This is perhaps what prompted Energy Commissioner Andris Piebalgs to suggest that the Commission should table a proposal to make efficiency targets legally binding at a recent meeting of the Energy Council. Attempting to capture the political zeitgeist he stated that “the political temperature is right to consider it”.

Similar trends are emerging across the globe. For example, the US Energy Secretary Steve Chu for is known to be an advocate of state-sponsored energy efficiency efforts and the USA is moving fast in this space.

Is Ireland moving in the opposite direction? The recently published ‘An Bord Snip’ report recommended that government spending on energy efficiency programmes should be serious curtailed, finding that “in total, these [energy efficiency] schemes will cost €100m of capital expenditure in 2009, up from €44m in 2008.  In light of current economic circumstances, this large increase should be substantially unwound to realise Exchequer savings of at least €40m.”

It would be irresponsible not to recognize the enormous challenge presented by the current state of the exchequer finances. Indeed the substantial majority of the savings proposed, while unpalatable, are absolutely necessary.

Yet the group’s focus should be on wasteful spending. The efficiency schemes identified by the group, for the most part, provide grants to homeowners to improve the energy efficiency of their dwelling. These grants have in fact led to the creation of a whole new industry and thousands of jobs, leveraged hundreds of millions of private sector investment, not to mention save energy and emissions. The cost-benefit evaluation of the Home Energy Savings scheme, for example, shows an enormous benefit to society, and, in most scenarios, cost neutrality or better for the exchequer.
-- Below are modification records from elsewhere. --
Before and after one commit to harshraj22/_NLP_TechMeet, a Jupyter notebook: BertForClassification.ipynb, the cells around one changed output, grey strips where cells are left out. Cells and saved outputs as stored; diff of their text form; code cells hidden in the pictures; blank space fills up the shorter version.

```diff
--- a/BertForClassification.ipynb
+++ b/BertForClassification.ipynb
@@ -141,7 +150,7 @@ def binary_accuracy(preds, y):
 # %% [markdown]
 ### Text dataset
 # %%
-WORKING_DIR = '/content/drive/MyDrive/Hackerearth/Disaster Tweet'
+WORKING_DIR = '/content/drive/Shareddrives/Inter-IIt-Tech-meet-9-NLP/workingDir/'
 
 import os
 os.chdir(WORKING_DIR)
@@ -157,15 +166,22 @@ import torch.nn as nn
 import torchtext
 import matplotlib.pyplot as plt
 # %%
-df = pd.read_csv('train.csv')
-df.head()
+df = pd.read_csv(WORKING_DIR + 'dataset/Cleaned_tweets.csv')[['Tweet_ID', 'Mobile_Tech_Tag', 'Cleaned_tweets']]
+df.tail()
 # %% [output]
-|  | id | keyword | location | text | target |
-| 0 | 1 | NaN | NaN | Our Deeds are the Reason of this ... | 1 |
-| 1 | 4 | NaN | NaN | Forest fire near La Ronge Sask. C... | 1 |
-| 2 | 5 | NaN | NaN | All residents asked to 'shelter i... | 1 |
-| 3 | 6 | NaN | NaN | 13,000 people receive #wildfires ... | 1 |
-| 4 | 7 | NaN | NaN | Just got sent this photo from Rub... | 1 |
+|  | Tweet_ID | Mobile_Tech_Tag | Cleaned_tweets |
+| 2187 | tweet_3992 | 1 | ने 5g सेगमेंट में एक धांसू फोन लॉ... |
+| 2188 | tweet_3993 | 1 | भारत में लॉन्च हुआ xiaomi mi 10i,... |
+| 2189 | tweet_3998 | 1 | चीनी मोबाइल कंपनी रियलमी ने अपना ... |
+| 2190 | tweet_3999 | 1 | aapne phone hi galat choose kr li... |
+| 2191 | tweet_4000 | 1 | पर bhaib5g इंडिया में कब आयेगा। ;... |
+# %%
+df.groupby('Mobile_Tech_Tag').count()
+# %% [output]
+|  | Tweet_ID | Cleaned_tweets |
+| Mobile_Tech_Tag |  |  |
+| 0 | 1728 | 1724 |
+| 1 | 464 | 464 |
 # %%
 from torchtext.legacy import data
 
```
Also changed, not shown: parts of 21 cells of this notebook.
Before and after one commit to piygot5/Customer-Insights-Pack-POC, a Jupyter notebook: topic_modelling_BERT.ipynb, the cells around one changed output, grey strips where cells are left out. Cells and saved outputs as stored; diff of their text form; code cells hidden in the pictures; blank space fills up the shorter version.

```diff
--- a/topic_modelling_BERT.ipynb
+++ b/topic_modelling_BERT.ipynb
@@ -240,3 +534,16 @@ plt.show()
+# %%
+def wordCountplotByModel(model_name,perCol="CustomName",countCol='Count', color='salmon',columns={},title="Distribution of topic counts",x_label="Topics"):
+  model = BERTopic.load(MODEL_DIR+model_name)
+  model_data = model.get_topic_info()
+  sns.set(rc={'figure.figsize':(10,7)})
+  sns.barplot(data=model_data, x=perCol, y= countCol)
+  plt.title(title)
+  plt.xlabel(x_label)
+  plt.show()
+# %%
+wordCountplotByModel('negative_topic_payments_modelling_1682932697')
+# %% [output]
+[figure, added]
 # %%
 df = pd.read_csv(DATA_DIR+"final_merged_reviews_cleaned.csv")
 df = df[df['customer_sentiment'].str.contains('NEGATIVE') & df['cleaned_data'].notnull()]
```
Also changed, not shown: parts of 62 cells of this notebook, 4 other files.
The report explains the logic somewhat when it proposes that “energy efficiency schemes should only be funded in the future if the cost of achieving the reduction in carbon output secured by them is equal to or less than the market price for carbon credits”. Presumably the logic is that the exchequer will have to buy credits if emissions are not reduced, and that this simplistic cost-benefit payoff is all that matters at this time of crisis.

This is an almost incredible argument. One wonders if this same logic should apply to all capital spending projects? Not too many roads would get built under such restrictive criteria. Surely investing in energy efficiency should be assessed like all other capital spending and not singled out?
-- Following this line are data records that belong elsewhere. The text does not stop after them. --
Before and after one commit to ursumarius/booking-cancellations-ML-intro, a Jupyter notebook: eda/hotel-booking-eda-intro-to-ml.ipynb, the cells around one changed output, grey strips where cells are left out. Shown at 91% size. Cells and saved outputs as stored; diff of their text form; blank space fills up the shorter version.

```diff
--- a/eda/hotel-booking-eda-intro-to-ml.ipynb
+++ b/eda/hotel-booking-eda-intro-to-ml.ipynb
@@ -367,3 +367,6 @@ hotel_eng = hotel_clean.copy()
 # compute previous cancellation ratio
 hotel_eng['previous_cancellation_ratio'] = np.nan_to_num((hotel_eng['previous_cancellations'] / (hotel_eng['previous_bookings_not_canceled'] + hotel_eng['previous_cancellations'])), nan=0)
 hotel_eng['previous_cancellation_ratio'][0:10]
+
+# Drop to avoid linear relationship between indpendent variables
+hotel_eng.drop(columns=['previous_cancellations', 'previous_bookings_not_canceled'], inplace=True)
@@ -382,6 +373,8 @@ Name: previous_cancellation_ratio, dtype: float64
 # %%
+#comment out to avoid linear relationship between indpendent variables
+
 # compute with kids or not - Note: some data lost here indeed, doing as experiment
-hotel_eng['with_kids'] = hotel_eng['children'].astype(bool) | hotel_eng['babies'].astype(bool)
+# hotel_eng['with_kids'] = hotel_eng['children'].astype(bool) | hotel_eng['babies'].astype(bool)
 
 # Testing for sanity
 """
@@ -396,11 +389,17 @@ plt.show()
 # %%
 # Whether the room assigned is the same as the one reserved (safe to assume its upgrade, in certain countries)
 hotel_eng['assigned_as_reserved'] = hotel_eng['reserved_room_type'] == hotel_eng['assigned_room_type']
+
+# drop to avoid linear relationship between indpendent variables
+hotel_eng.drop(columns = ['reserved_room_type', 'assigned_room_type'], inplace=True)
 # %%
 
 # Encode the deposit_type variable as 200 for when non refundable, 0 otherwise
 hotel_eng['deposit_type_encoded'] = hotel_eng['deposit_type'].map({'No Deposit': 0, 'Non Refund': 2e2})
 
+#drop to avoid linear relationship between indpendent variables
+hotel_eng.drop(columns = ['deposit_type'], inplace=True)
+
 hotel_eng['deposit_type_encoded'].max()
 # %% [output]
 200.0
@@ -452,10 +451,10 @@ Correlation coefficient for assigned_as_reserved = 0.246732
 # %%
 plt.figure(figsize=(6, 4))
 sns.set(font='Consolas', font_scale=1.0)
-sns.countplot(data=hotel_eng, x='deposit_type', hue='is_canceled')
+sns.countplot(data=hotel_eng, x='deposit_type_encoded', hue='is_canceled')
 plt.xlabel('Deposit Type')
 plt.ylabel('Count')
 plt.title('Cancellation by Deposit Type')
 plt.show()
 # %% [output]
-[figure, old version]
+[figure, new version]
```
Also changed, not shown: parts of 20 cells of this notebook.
A further insight into the authors’ logic is perhaps unintentionally provided further on, when they state that “furthermore, the introduction of a carbon tax, in due course, should obviate in economic terms the need for any such schemes”. Get it? Markets are perfect and once the correct price signal is provided any truly cost-efficient and sensible investments with reasonable pay-offs will be made. “Market failure” is seen as an oxymoron by the authors it seems.

The only problem with this logic is that it is nonsense. Markets consistently fail when it comes to energy efficiency and numerous well-understood and intractable market failures can be identified in the area of residential energy efficiency. There are split incentives, ill understood benefits, information deficits, lack of trust, uncertainty of payoffs, high up-front costs etc.

The swift withdrawal of funding from programmes proposed would pull the rug out from under an emerging industry which will likely be worth billions in years to come. While the suggestion “to transfer responsibility for appropriate schemes…to the energy companies” is probably a good idea in the medium term, this transition must be managed in a way that doesn’t strangle a vital and rapidly expanding sector of the construction industry.

 Saving energy makes sense and the government has a vital role to play in overcoming the market failures and reaping huge gains for society. If you don’t believe my, just ask my folks.

Last modified on Wednesday, 05 August 2009 10:16